[Front-end code change data]

....

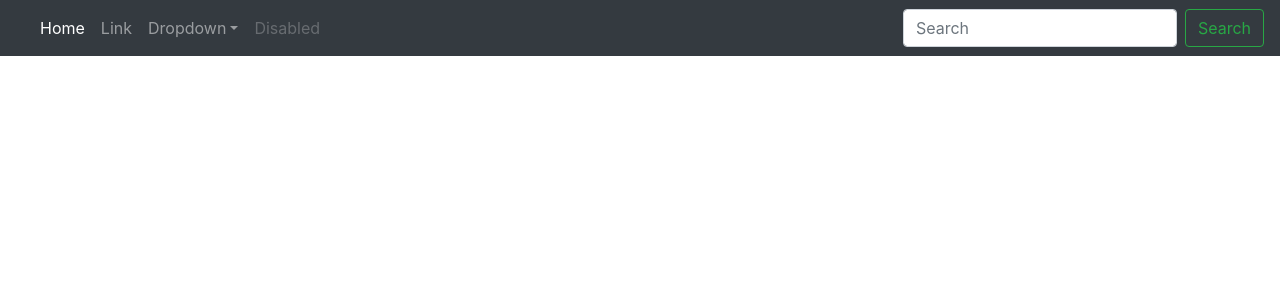
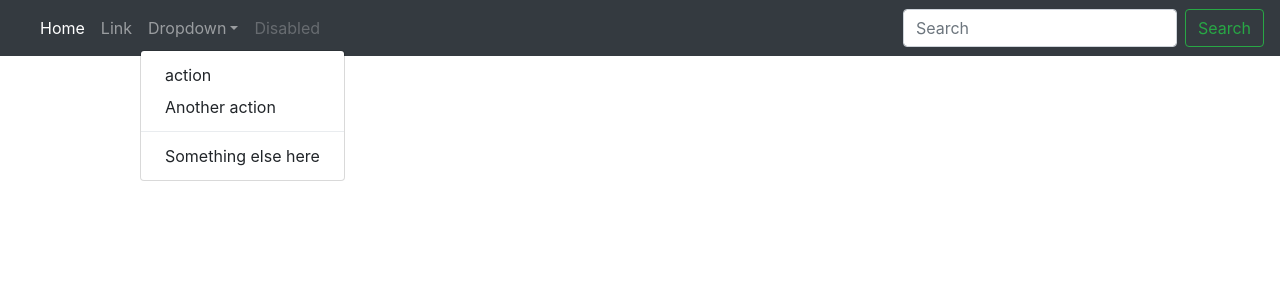
Before and after one commit to kodemia/react-4ta, a React (Create React App) app: page / in a window 1280 px wide. Both pictures are taken after a click on the button "Dropdown". Shown: the top 300 px of the page. Built offline with nearby package versions, Linux system fonts and the light colour scheme.

Commit message:
add navbar state

```diff
--- a/package.json
+++ b/package.json
@@ -3,8 +3,8 @@
   "version": "0.1.0",
   "private": true,
   "dependencies": {
-    "react": "^16.10.1",
-    "react-dom": "^16.10.1",
+    "react": "16.10.1",
+    "react-dom": "16.10.1",
     "react-scripts": "3.1.2"
   },
   "scripts": {
--- a/src/components/DropdownMenu.js
+++ b/src/components/DropdownMenu.js
@@ -1,9 +1,15 @@
 import React from 'react'
 
 function DropdownMenu(props) {
+  const styles = ['dropdown-menu']
+
+  if (props.active) styles.push('show')
+
+  const className = styles.join(' ')
+
   return (
     <div
-      className="dropdown-menu"
+      className={className}
       aria-labelledby={props.ariaLabelledBy}
     >
       { props.children }
--- a/src/components/Navbar.js
+++ b/src/components/Navbar.js
@@ -1,4 +1,4 @@
-import React from 'react'
+import React, { Component } from 'react'
 
 import NavbarBrand from './NavbarBrand'
 import NavbarCollapse from './NavbarCollapse'
@@ -11,7 +11,20 @@ import NavbarNavLink from './NavbarNavLink'
 import DropdownMenu from './DropdownMenu'
 import DropdownMenuItem from './DropdownMenuItem'
 
-function Navbar() {
+class Navbar extends Component {
+  constructor(props) {
+    super(props)
+
+    this.state = {
+      active: false
+    }
+  }
+
+  toggleDropdownActive() {
+    this.setState({ active: !this.state.active })
+  }
+
+  render() {
     return (
       <nav className="navbar navbar-expand-lg navbar-dark bg-dark">
         <NavbarBrand />
@@ -47,8 +60,12 @@ function Navbar() {
                 aria-expanded="false"
                 text="Dropdown"
                 dropdownToggle
+                onClick={this.toggleDropdownActive.bind(this)}
               />
-            <DropdownMenu ariaLabelledBy="dropdownmenu">
+              <DropdownMenu
+                ariaLabelledBy="dropdownmenu"
+                active={this.state.active}
+              >
                 <DropdownMenuItem
                   to="/action"
                   text="action"
@@ -98,5 +115,6 @@ function Navbar() {
       </nav>
     )
   }
+}
 
 export default Navbar
--- a/src/components/NavbarNavLink.js
+++ b/src/components/NavbarNavLink.js
@@ -7,6 +7,7 @@ function NavbarNavLink(props) {
     text,
     label,
     disabled,
+    onClick,
     ...cleanProps
   } = props
 
@@ -22,6 +23,7 @@ function NavbarNavLink(props) {
       className={className}
       href={to}
       {...cleanProps}
+      onClick={onClick}
     >
       { text }
       <span className="sr-only">
```
Lines whose indentation alone changed are shown as unchanged.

....

** Task directions **
Exactly as written, please copy out the whole set of records, skipping images.

** Solution below **
Before and after one commit to kodemia/react-4ta, a React (Create React App) app: page / in a window 1280 px wide. Both pictures are taken after a click on the button "Dropdown". Shown: the top 300 px of the page. Built offline with nearby package versions, Linux system fonts and the light colour scheme.

Commit message:
add navbar state

```diff
--- a/package.json
+++ b/package.json
@@ -3,8 +3,8 @@
   "version": "0.1.0",
   "private": true,
   "dependencies": {
-    "react": "^16.10.1",
-    "react-dom": "^16.10.1",
+    "react": "16.10.1",
+    "react-dom": "16.10.1",
     "react-scripts": "3.1.2"
   },
   "scripts": {
--- a/src/components/DropdownMenu.js
+++ b/src/components/DropdownMenu.js
@@ -1,9 +1,15 @@
 import React from 'react'
 
 function DropdownMenu(props) {
+  const styles = ['dropdown-menu']
+
+  if (props.active) styles.push('show')
+
+  const className = styles.join(' ')
+
   return (
     <div
-      className="dropdown-menu"
+      className={className}
       aria-labelledby={props.ariaLabelledBy}
     >
       { props.children }
--- a/src/components/Navbar.js
+++ b/src/components/Navbar.js
@@ -1,4 +1,4 @@
-import React from 'react'
+import React, { Component } from 'react'
 
 import NavbarBrand from './NavbarBrand'
 import NavbarCollapse from './NavbarCollapse'
@@ -11,7 +11,20 @@ import NavbarNavLink from './NavbarNavLink'
 import DropdownMenu from './DropdownMenu'
 import DropdownMenuItem from './DropdownMenuItem'
 
-function Navbar() {
+class Navbar extends Component {
+  constructor(props) {
+    super(props)
+
+    this.state = {
+      active: false
+    }
+  }
+
+  toggleDropdownActive() {
+    this.setState({ active: !this.state.active })
+  }
+
+  render() {
     return (
       <nav className="navbar navbar-expand-lg navbar-dark bg-dark">
         <NavbarBrand />
@@ -47,8 +60,12 @@ function Navbar() {
                 aria-expanded="false"
                 text="Dropdown"
                 dropdownToggle
+                onClick={this.toggleDropdownActive.bind(this)}
               />
-            <DropdownMenu ariaLabelledBy="dropdownmenu">
+              <DropdownMenu
+                ariaLabelledBy="dropdownmenu"
+                active={this.state.active}
+              >
                 <DropdownMenuItem
                   to="/action"
                   text="action"
@@ -98,5 +115,6 @@ function Navbar() {
       </nav>
     )
   }
+}
 
 export default Navbar
--- a/src/components/NavbarNavLink.js
+++ b/src/components/NavbarNavLink.js
@@ -7,6 +7,7 @@ function NavbarNavLink(props) {
     text,
     label,
     disabled,
+    onClick,
     ...cleanProps
   } = props
 
@@ -22,6 +23,7 @@ function NavbarNavLink(props) {
       className={className}
       href={to}
       {...cleanProps}
+      onClick={onClick}
     >
       { text }
       <span className="sr-only">
```
Lines whose indentation alone changed are shown as unchanged.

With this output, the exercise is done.